"Now," Marcelo said, "other fish." We quickly caught a few tarihira, which look and fight like souped-up walleyes. We also caught some boga, a shadlike fish that Marcelo tossed into the cooler for dinner. He seemed to have forgotten about piranha, so I started whining again. "If I don't get a piranha now," I explained, "it will never happen." Jay and I would share a boat the next day, and I figured he would have his own ideas about what we should do. (Actually, day two would involve dorado, piranha, biting ants, a sunburn, vanishing frogs, and a delicious piranha dinner, but how could I know?)
Marcelo motored upstream and then stopped near an ankle-deep marsh. Hundreds of sabalo, which look like carp, were cruising for food in the shallow water, their dorsal and tail fins sticking out above the surface. A flock of herons came flying over, so low their long white wings rippled the water. The sabalo herded ahead of the birds in a great arc, like crumbs being blown off a table. As the fish poured back into the river, something attacked them from beneath in an eruption of splashing water. Wakes sped away, and bits of weeds floated up to the surface amid swirls of muck. I pasted out a cast.

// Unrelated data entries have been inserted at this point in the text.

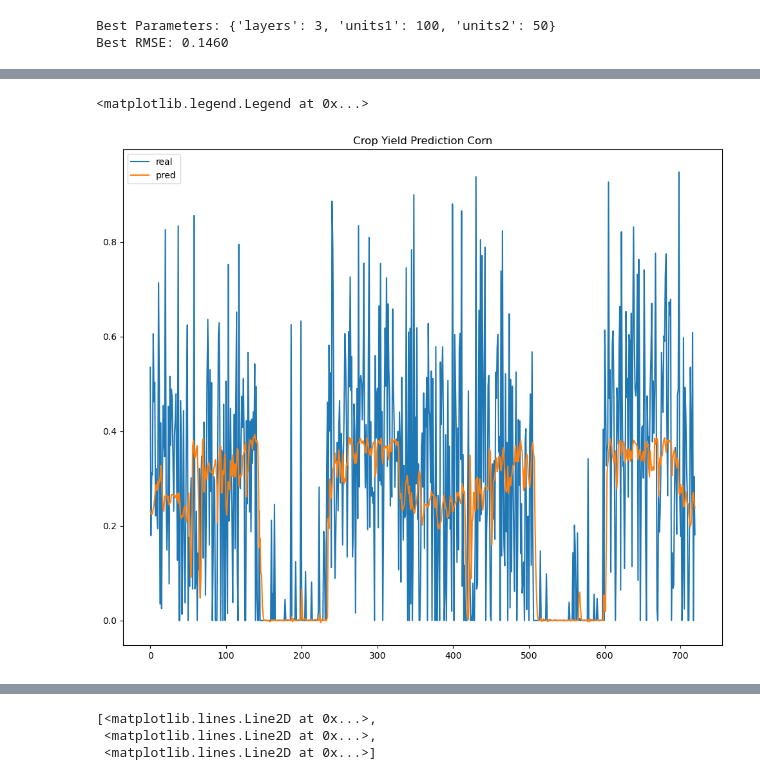
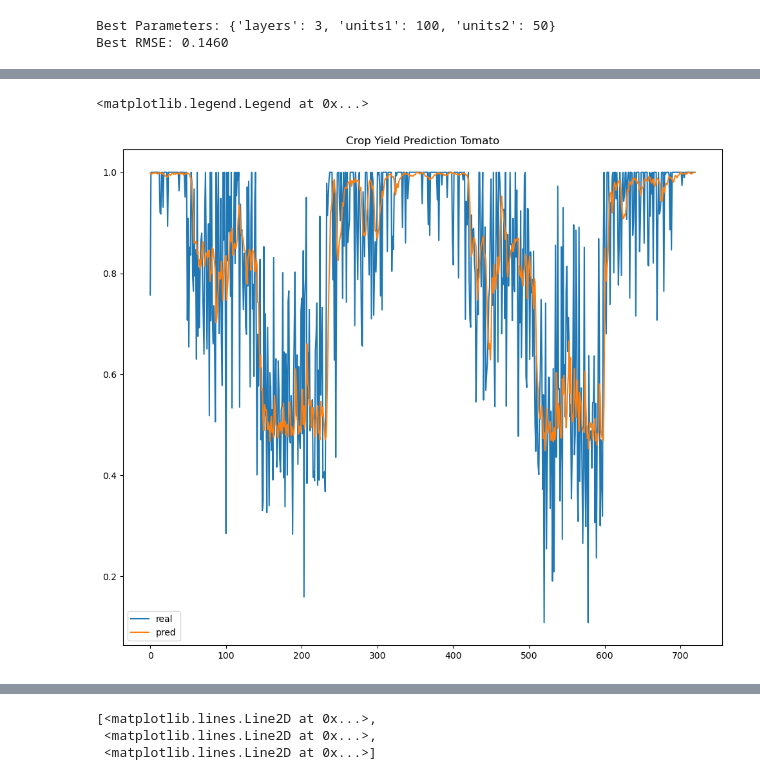
Before and after one commit to lkalab/AISE_Group9, a Jupyter notebook: AI_Multivariate.ipynb, the cells around one changed output, grey strips where cells are left out. Cells and saved outputs as stored; diff of their text form; code cells hidden in the pictures.

```diff
--- a/AI_Multivariate.ipynb
+++ b/AI_Multivariate.ipynb
@@ -36,19 +41,18 @@ print(df_for_testing.shape)
 # %%
 scaler = MinMaxScaler()
-df_for_training_scaled = scaler.fit_transform(df_for_training)
-df_for_testing_scaled=scaler.transform(df_for_testing)
-#df_for_training_scaled
+train_set_sc = scaler.fit_transform(train_set)
+test_set_sc= scaler.transform(test_set)
 # %%
 def createXY(dataset,time_step):
     dataX = []
     dataY = []
     for i in range(len(dataset)-time_step):
-            dataX.append(dataset[i:i + time_step])
-            dataY.append(dataset[i + time_step])
+            dataX.append(dataset[i:i + time_step][:,0:2])
+            dataY.append(dataset[i + time_step][2])
     return np.array(dataX),np.array(dataY)
 # %%
-X_train, y_train=createXY(df_for_training_scaled,10)
-X_test,y_test=createXY(df_for_testing_scaled,10)
+X_train, y_train=createXY(train_set_sc,10)
+X_test,y_test=createXY(test_set_sc,10)
 # %%
 print("trainX Shape-- ",X_train.shape)
 print("trainY Shape-- ",y_train.shape)
@@ -127,7 +131,7 @@ model_LSTM = Sequential()
 model_LSTM.add(LSTM(100, activation='relu', input_shape=(n_timesteps, n_features),return_sequences=True)) #return_sequences is necessary for stacked LSTM so that output includes timestamps (3D)
 model_LSTM.add(LSTM(50, activation='relu', return_sequences=True))
 model_LSTM.add(LSTM(50, activation='relu'))
-model_LSTM.add(Dense(3)) #3 output variables (yield, temperature, humidity)
+model_LSTM.add(Dense(1)) #3 output variables (yield)
 model_LSTM.compile(optimizer='adam', loss='mae')
 # %%
 epochs = 100
@@ -183,9 +187,9 @@ LSTM Time: 316.1465895175934
 # %%
 plt.figure(figsize=(12,10))
-plt.plot(y_test[:,0],label="real")
-plt.plot(y_pred_lstm[:,0],label="pred")
-plt.title('Crop Yield Prediction Corn')
+plt.plot(y_test,label="real")
+plt.plot(y_pred_lstm,label="pred")
+plt.title('Crop Yield Prediction Tomato')
 plt.legend()
 # %% [output]
 <matplotlib.legend.Legend at 0x...>
-[figure, old version]
+[figure, new version]
```
Also changed, not shown: parts of 16 cells of this notebook.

Things then happened in a confused way. I was hooked onto something like an electric paint mixer, which turned out to be a two-pound piranha. The fish was having trouble on both ends: I was reeling it in, and a gang of other piranhas was attacking it from behind. I yanked it into the boat and then noticed blood on my foot. I wiped the top of my foot clean but couldn't find the cut. I checked the bottom. Nothing. Then I looked at the piranha and realized where all the blood was coming from: Its rear half had been eaten off. Marcelo gave me a look that said, Well, there you have it. Then he cranked the boat back to life and began puttering down the winding river path that would lead us home.
ACCESS + RESOURCES
The best times to visit the Iberá wetlands are March to May and September to November (the fishing peaks in December, which is also the hottest month). Buses leave for Mercedes several times a day from Buenos Aires; the capital's massive bus terminal, Terminal de Omnibus de Buenos Aires (011-54-1143-100707), is at the corner of Antártida Argentina and Calle 10 in the Retiro barrio, about 25 miles northeast of the international airport. The nine-hour bus ride costs between $46 and $54. An alternative is to catch a domestic flight on Aerolineas Argentinas ($212 round-trip; 800-333-0276, www.aerolineas.com.ar) from Buenos Aires to the city of Corrientes, capital of the province of the same name. Flights leave from Jorge Newbery Airport, which is a couple miles northeast of downtown Buenos Aires, in the Palermo district. From Corrientes, it's a three-hour bus ride to Mercedes. Estancia El Dorado reservations and pickup arrangements must be made in advance with Carlos Sanchez (011-54-3773-420660, firstname.lastname@example.org). Rates are $250 per day, including lodging, excellent family-style meals, a guide, a boat, and transportation. Book a seven-day trip, including international airfare, for $2,995 (double occupancy) through the U.S.-based Center for Argentina Tourism (800-216-0049, www.argentina-tourism.com).